Students’ Projects Architecture




prof. Filippo Caprioglio’s studio




prof. Filippo Caprioglio’s studio


The Urban Abnormality BEN BRANNAN

prof. Alberto Francini and Enzo Fontana’s studio


Expanding Sedentary Mobility BINTOU CARLY COULIBALY

prof. Andrea Ponsi’s studio


Framing Relationships JANSEN MEALS

prof. Paola Giaconia’s studio


Urban Cloister HANNAH PETIT

prof. Andrea Ponsi’s studio



prof. Paola Giaconia’s studio


Horizontal Tower TREVOR SWANSON

prof. Alberto Francini and Enzo Fontana’s studio


Most Inspiring Students’ Projects

Presentation of interior design studio projects



The main Interior design project for the 2016 Spring semester has been centred on the adaptation of a historic Florentine Palace, Palazzo Spini-Feroni, into a Museum for the Visual Arts. One important characteristic of this site is that the building is located within walking distance of the school and it’s fully accessible, at least in the parts which the students were asked to intervene on. During the first site visit students had the chance to experience and familiarise themselves with the typical features and irregular plan layout of the medieval/renaissance urban fabric of Florence’s city centre. In the first two-staged research and analysis phase, students have tried to read out the plan of the building highlighting the various elements belonging to different epochs and comparing them with similar precedents. Subsequently they have carried out a detailed analysis of at least three contemporary examples of museums located in a similar historical context. During the Study Tours course, which runs in parallel to the Studio, students had also the chance to visit many other similar structures, both in Florence, Rome, Venice and other italian cities.

Besides the historical analysis, the definition of the collection of the museum has represented the other important part of the definition of their project. Defining their own theme and collection for the museum ensured that the museum’s spaces were designed around the selected artworks. This put the young designers in the special and interesting condition to be both the curator and the designer of their own museum. The interplay of these two equally strong influences, the historical and the essentially contemporary nature of the museum as a cultural institution, has in a few cases led to very interesting results, but, what’s more important, has enabled all the students to elaborate a complex answer to the brief based on the threefold concepts of their instinctual reaction to the site, the historical analysis and their rational attitude as editors of their own path through the visual arts.




Students’ Projects Interior Design

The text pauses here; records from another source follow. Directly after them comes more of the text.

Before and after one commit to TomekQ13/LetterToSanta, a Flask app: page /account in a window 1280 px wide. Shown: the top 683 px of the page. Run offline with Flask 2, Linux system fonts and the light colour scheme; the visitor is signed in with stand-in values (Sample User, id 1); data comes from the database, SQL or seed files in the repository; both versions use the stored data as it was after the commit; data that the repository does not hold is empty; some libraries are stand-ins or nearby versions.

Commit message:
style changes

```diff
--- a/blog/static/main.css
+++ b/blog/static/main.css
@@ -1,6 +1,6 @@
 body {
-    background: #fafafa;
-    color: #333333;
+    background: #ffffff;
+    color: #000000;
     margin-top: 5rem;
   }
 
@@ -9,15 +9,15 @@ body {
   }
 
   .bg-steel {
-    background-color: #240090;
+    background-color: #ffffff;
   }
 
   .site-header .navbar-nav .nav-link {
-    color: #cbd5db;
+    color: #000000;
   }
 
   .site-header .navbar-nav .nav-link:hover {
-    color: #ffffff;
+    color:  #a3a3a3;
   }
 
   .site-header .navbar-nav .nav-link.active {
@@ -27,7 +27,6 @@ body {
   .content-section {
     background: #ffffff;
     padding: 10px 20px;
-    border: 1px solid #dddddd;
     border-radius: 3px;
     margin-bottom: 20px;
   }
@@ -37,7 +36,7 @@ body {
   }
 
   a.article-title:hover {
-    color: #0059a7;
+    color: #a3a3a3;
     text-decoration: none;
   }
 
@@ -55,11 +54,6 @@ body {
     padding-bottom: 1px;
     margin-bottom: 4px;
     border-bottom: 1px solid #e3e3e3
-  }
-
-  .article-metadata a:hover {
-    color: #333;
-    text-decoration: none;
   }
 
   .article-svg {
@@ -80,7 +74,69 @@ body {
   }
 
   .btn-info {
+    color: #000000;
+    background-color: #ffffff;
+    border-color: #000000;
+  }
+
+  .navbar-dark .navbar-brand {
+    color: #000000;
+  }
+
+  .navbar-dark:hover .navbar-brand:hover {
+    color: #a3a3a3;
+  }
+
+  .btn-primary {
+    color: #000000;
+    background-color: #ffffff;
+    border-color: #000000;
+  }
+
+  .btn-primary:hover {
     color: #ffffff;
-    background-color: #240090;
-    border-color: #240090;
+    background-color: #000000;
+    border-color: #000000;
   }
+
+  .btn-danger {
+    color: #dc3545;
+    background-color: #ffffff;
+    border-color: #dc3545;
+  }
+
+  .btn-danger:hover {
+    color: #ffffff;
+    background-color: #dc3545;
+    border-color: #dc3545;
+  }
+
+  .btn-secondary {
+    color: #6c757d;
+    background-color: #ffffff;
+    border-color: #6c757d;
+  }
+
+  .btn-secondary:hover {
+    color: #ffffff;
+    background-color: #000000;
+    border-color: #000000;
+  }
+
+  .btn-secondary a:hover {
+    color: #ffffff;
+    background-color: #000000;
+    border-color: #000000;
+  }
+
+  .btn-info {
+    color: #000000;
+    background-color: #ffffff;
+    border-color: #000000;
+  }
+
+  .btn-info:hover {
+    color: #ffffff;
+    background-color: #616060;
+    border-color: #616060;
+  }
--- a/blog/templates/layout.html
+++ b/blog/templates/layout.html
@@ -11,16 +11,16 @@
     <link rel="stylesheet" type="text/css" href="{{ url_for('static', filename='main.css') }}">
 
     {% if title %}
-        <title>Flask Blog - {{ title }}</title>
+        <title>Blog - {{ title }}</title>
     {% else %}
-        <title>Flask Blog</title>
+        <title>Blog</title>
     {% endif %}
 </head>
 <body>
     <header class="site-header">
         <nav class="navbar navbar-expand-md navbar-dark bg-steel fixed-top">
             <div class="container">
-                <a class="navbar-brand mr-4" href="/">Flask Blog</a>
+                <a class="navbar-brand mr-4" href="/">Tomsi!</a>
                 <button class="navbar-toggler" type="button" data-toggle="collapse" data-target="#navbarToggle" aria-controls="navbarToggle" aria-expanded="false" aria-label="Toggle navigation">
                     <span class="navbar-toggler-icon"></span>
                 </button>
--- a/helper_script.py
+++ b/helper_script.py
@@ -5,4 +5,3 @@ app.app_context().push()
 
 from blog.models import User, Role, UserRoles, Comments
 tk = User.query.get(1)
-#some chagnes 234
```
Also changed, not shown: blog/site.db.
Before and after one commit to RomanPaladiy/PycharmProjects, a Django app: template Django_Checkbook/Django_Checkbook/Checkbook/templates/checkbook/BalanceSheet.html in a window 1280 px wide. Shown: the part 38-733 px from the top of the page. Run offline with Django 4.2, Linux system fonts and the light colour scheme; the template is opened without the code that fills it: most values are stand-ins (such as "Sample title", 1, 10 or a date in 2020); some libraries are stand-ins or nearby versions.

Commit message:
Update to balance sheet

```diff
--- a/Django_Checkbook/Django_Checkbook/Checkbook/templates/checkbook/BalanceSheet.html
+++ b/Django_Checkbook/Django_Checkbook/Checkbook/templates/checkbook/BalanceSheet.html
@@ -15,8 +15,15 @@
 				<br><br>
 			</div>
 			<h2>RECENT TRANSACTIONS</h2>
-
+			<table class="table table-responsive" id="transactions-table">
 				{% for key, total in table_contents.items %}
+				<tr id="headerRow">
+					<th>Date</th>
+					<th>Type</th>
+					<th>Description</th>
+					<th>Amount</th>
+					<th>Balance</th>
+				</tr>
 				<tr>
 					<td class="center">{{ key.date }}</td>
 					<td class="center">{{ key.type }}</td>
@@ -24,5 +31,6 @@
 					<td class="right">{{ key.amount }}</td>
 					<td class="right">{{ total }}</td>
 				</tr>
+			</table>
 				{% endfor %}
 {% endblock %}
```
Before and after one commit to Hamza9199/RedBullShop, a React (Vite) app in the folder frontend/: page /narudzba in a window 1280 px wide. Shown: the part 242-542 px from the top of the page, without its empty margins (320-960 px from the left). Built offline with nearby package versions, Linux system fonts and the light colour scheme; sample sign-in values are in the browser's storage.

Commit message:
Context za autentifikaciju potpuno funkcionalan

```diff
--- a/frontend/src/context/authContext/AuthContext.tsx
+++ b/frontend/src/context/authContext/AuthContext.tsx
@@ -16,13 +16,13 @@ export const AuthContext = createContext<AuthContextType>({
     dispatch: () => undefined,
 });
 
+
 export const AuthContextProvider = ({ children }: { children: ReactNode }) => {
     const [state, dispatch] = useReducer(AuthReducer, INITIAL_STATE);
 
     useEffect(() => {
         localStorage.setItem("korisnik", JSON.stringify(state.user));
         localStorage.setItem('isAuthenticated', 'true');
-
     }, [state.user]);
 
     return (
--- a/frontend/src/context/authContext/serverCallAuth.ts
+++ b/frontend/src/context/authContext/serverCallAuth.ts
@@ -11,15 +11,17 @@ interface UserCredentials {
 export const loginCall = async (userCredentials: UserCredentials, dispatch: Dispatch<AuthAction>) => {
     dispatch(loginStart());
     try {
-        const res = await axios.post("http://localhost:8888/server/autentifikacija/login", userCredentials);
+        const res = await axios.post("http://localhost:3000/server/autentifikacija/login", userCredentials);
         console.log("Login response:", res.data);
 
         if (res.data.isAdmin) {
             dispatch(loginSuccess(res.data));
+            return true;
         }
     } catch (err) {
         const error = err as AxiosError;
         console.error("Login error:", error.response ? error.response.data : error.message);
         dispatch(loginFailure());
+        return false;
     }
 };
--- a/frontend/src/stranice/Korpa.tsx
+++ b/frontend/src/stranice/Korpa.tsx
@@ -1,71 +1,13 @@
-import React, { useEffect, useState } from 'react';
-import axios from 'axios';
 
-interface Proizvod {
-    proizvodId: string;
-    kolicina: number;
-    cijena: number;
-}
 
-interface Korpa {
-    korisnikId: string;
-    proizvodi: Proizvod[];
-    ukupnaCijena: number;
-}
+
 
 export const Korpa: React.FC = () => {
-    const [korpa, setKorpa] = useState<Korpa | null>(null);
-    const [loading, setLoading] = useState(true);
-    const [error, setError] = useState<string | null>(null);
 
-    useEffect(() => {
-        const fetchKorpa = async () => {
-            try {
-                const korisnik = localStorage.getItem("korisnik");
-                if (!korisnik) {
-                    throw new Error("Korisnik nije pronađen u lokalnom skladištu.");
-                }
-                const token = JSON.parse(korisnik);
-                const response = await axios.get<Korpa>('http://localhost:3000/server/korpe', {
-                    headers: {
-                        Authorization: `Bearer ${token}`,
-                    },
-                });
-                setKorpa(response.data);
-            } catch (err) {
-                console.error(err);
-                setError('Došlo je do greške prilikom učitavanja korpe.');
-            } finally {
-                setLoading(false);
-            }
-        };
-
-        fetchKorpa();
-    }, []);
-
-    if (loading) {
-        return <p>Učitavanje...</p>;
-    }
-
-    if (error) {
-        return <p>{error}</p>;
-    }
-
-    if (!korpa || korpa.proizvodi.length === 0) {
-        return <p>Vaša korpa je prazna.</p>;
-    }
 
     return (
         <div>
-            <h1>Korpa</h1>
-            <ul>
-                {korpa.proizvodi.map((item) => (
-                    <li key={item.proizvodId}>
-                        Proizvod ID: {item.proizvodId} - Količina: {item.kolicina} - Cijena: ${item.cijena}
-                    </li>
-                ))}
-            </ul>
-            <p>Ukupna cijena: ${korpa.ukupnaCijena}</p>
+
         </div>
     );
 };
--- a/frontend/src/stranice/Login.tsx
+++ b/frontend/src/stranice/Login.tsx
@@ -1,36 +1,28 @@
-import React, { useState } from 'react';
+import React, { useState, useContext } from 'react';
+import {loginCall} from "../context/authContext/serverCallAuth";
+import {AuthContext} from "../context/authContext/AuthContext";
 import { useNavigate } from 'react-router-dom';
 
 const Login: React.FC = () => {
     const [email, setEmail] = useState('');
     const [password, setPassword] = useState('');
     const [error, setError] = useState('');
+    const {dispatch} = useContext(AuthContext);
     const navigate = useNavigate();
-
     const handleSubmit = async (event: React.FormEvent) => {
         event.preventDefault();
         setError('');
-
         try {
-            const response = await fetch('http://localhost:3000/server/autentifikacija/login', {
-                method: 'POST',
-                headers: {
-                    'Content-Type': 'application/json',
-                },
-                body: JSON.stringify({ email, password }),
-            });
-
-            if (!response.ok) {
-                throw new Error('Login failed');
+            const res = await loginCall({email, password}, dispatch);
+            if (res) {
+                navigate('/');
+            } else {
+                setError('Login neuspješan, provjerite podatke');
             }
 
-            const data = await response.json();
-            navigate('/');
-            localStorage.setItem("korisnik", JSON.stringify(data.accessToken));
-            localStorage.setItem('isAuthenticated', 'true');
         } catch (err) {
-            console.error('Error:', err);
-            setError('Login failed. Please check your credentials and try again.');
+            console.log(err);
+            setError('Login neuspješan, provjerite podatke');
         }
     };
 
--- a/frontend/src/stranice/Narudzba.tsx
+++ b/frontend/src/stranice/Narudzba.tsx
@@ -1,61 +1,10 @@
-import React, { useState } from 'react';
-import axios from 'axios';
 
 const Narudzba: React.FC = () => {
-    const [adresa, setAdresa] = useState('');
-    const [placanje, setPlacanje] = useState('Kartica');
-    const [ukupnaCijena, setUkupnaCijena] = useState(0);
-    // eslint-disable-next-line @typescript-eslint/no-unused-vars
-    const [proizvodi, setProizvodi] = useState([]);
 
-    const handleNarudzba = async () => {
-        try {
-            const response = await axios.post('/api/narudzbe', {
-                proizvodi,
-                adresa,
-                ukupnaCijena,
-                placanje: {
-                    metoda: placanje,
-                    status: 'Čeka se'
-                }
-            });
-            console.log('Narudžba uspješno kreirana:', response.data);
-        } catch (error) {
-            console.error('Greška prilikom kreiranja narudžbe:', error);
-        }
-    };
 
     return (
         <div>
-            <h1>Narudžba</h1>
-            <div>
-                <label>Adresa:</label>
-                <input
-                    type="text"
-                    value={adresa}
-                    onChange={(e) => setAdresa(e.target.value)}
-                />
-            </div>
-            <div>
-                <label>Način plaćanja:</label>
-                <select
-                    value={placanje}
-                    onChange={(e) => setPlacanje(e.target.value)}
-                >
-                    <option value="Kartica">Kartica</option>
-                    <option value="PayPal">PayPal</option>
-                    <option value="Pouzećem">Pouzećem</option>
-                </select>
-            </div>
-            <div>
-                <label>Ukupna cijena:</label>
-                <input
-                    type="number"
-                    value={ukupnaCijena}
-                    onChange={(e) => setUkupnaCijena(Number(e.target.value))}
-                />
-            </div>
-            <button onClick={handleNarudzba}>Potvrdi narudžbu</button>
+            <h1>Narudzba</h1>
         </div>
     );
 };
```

prof. Federico Grazzini’s studio

Kent State University, Florence Program | CAED - Most Inspiring Students' Projects (Spring 2016)  
Kent State University, Florence Program | CAED - Most Inspiring Students' Projects (Spring 2016)